Earlier this summer, Wendy Davis was in the news for participating in an eleven-hour long filibuster to block Senate Bill 5, a measure which included more restrictive abortion regulations for Texas. The Texas anti-abortion bill threatened to close nearly all of the abortion clinics in the state. Lawmakers had to vote on Senate Bill 5 before the special session’s end at 12 a.m. local time. However, more than 400 protesters halted the proceedings 15 minutes before the roll call could be completed with what they called “a people’s filibuster”. The crowd of demonstrators in the capitol cried “Shame! Shame!” when Davis’ filibuster was halted by Lt. Gov. David Dewhurst, then the protesters roared after state Sen. Leticia Van De Putte asked, “At what point must a female senator raise her hand or her voice to be recognized over her male colleagues?” Their cries continued to echo inside the chamber — and over a livestream watched by thousands around the world — until after the midnight deadline passed. When Senator John Whitmire told Davis “This will not become a law”, the crowd of protesters gathered in the capitol cheered and began singing “The Eyes of Texas”, which is the alma mater of the University of Texas at Austin. After the filibuster, Davis was quoted saying, “Today was democracy in action. You all are the voices we were speaking for from the floor.”

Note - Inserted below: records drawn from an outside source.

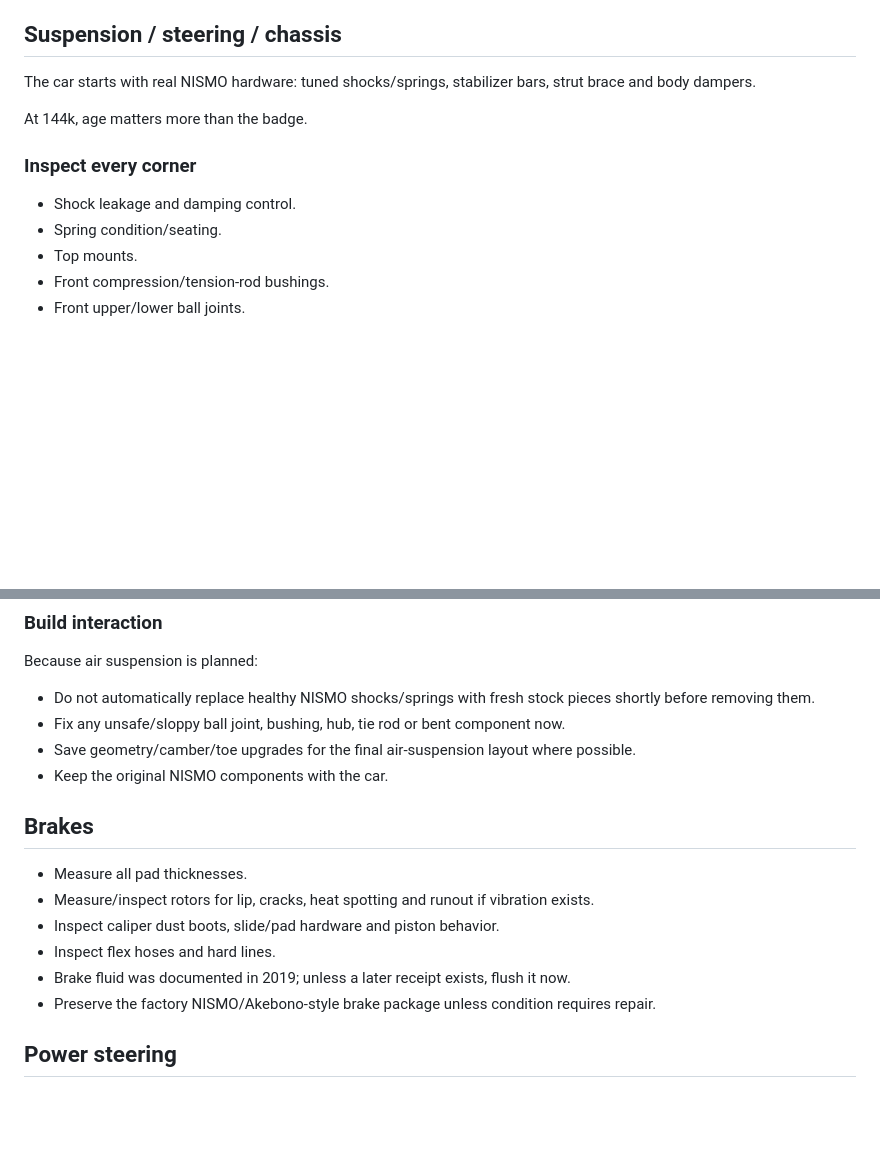
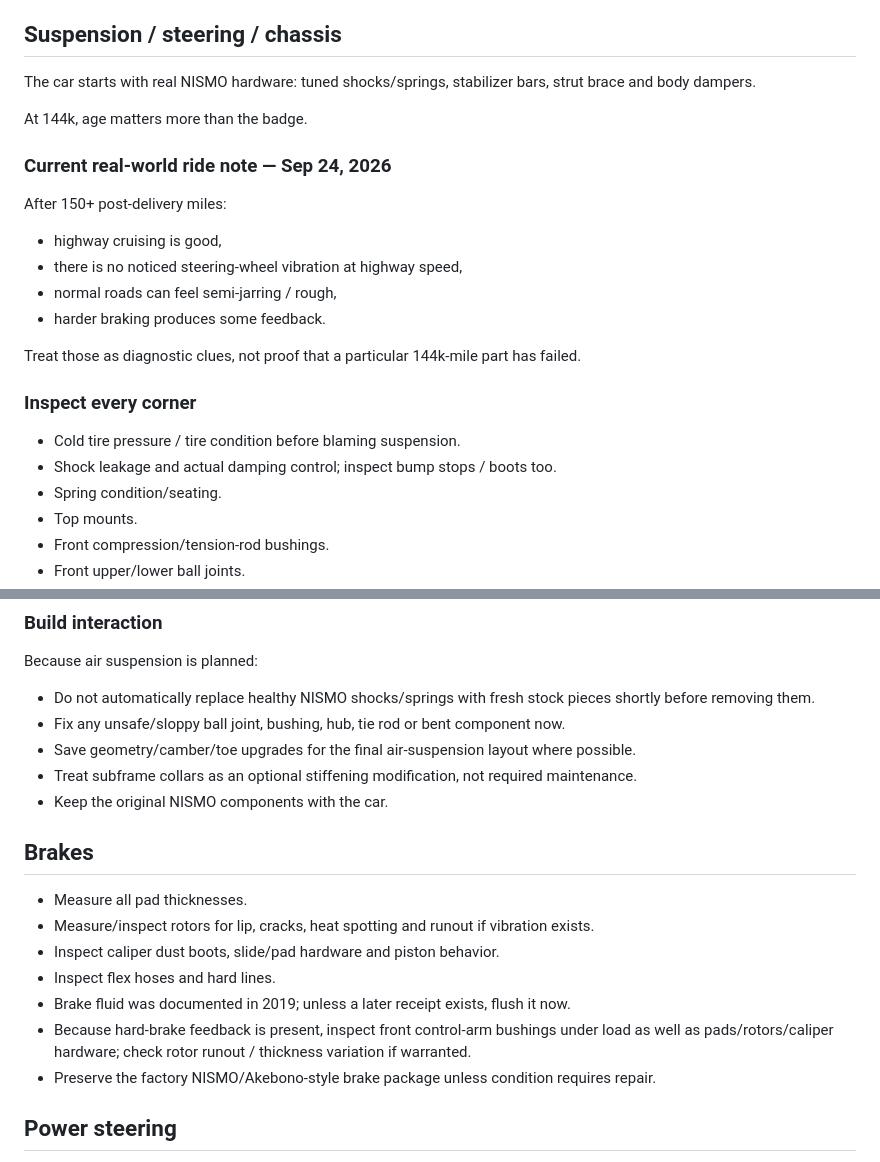
Before and after one commit to a11ast3r-rob/forever-z-build, a Markdown page: MECHANICAL_BASELINE.md, 2 parts joined by grey strips. Drawn GitHub-style; blank space fills up the shorter version.

Commit message:
Update mechanical baseline with current ride symptoms

```diff
--- a/MECHANICAL_BASELINE.md
+++ b/MECHANICAL_BASELINE.md
@@ -173,8 +173,19 @@ The car starts with real NISMO hardware: tuned shocks/springs, stabilizer bars,
 
 At 144k, age matters more than the badge.
 
+### Current real-world ride note — Sep 24, 2026
+
+After 150+ post-delivery miles:
+- highway cruising is good,
+- there is no noticed steering-wheel vibration at highway speed,
+- normal roads can feel semi-jarring / rough,
+- harder braking produces some feedback.
+
+Treat those as diagnostic clues, not proof that a particular 144k-mile part has failed.
+
 ### Inspect every corner
-- Shock leakage and damping control.
+- Cold tire pressure / tire condition before blaming suspension.
+- Shock leakage and actual damping control; inspect bump stops / boots too.
 - Spring condition/seating.
 - Top mounts.
 - Front compression/tension-rod bushings.
@@ -194,6 +205,7 @@ Because air suspension is planned:
 - Do not automatically replace healthy NISMO shocks/springs with fresh stock pieces shortly before removing them.
 - Fix any unsafe/sloppy ball joint, bushing, hub, tie rod or bent component now.
 - Save geometry/camber/toe upgrades for the final air-suspension layout where possible.
+- Treat subframe collars as an optional stiffening modification, not required maintenance.
 - Keep the original NISMO components with the car.
 
 ## Brakes
@@ -203,6 +215,7 @@ Because air suspension is planned:
 - Inspect caliper dust boots, slide/pad hardware and piston behavior.
 - Inspect flex hoses and hard lines.
 - Brake fluid was documented in 2019; unless a later receipt exists, flush it now.
+- Because hard-brake feedback is present, inspect front control-arm bushings under load as well as pads/rotors/caliper hardware; check rotor runout / thickness variation if warranted.
 - Preserve the factory NISMO/Akebono-style brake package unless condition requires repair.
 
 ## Power steering
```
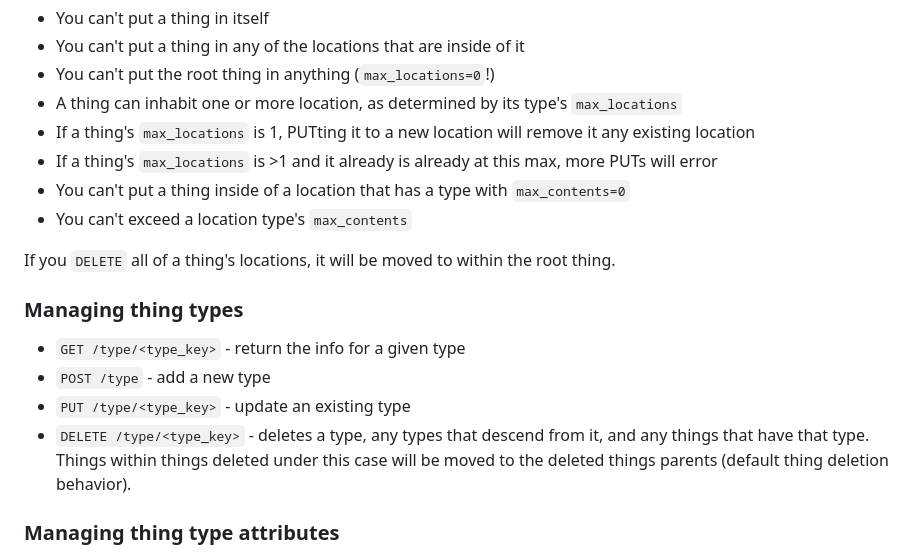
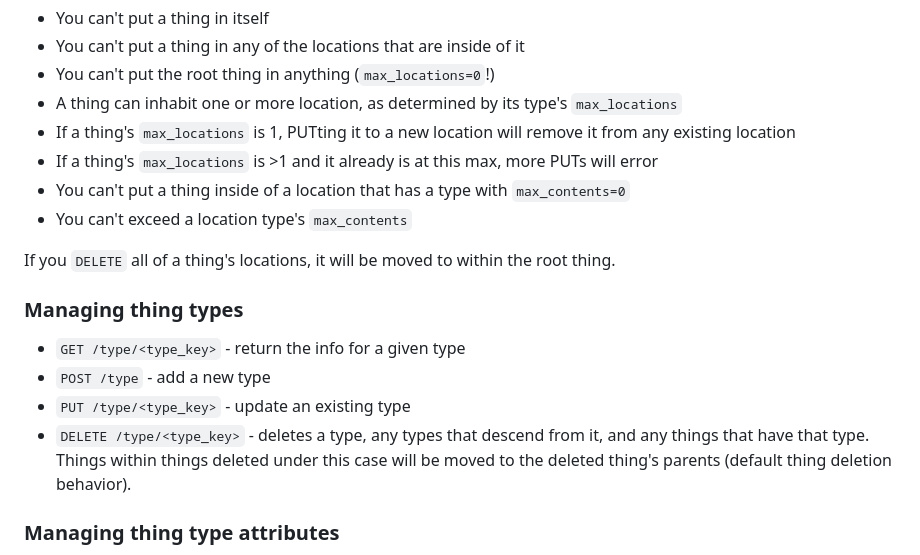
Before and after one commit to odclcslkrpb5k/batman, a Markdown page: README.md, the part around the change. Drawn GitHub-style.

Commit message:
Small Readme tweaks

```diff
--- a/README.md
+++ b/README.md
@@ -67,8 +67,8 @@ PUTting things in a location is subject to some rules:
 * A thing can inhabit one or more location, as determined by its type's
   `max_locations`
 * If a thing's `max_locations` is 1, PUTting it to a new location will remove
-  it any existing location
-* If a thing's `max_locations` is >1 and it already is already at this max,
+  it from any existing location
+* If a thing's `max_locations` is >1 and it already is at this max,
   more PUTs will error
 * You can't put a thing inside of a location that has a type with `max_contents=0`
 * You can't exceed a location type's `max_contents`
@@ -82,7 +82,7 @@ If you `DELETE` all of a thing's locations, it will be moved to within the root
 * `PUT /type/<type_key>` - update an existing type
 * `DELETE /type/<type_key>` - deletes a type, any types that descend from it, and any things that have
                           that type. Things within things deleted under this case will be moved to
-                          the deleted things parents (default thing deletion behavior).
+                          the deleted thing's parents (default thing deletion behavior).
 
 ### Managing thing type attributes
 
```
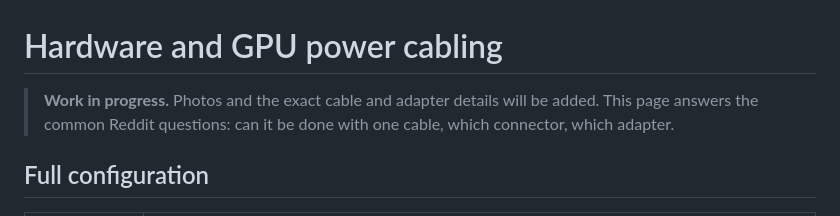
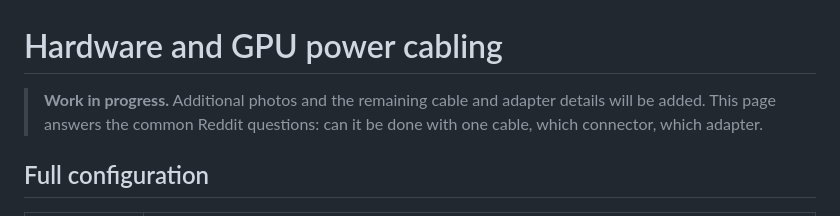
Before and after one commit to mschauta/IBM-SystemX-M5-3650-type-5462-2x-NVIDIA-Tesla-V100-PCIe-32-GB, a Markdown page: docs/hardware-and-cabling.md, the part around one of its changes. Rendered like a GitHub page.

```diff
--- a/docs/hardware-and-cabling.md
+++ b/docs/hardware-and-cabling.md
@@ -1,6 +1,6 @@
 # Hardware and GPU power cabling
 
-> **Work in progress.** Photos and the exact cable and adapter details will be added. This page answers the common Reddit questions: can it be done with one cable, which connector, which adapter.
+> **Work in progress.** Additional photos and the remaining cable and adapter details will be added. This page answers the common Reddit questions: can it be done with one cable, which connector, which adapter.
 
 ## Full configuration
 
```
Also changed, not shown: other parts of docs/hardware-and-cabling.md (+8 -2 lines), README.md (+3 -7 lines), docs/images/server-dual-v100.jpg (added), 1 other file.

This filibuster received a ton of press through average citizens; they were tweeting, posting on Facebook, sending videos and making this event viral and newsworthy. This is a direct example of gatekeeping. This was known as “A People’s Filibuster”, because the people were responsible for gaining support and spreading the news about the Bill and Wendy Davis’ commitment. Gatewatching was involved with shares of pictures and statuses on Facebook, as well as through retweets on Twitter. The constant presence made this event a national story, and that was all possible because of individuals. Cecile Richards, President of Planned Parenthood, tweeted about Wendy Davis’ win, and her tweet received over 1,000 retweets. This is just one example of how people are gatekeeping and gatewatching. President Barack Obama also shared a video via twitter about Wendy Davis, and his tweet received over 17,000 retweets. According to Kate Sommers-Dawes of mashable.com, “As the tweets, Facebook posts, and Vine videos rolled in, Tuesday became a huge day for new media and, on a larger scale, democracy itself. People were engaged. In that moment, they didn’t have Rachel Maddow or Bill O’Reilly on 24-hour cable news to tell them what they should be up in arms about or how they should think about it. They took to the Internet, watching, commenting, and getting their hands dirty in the political discourse as history was made, in what otherwise would have been a largely ignored issue germane only to one state of many.”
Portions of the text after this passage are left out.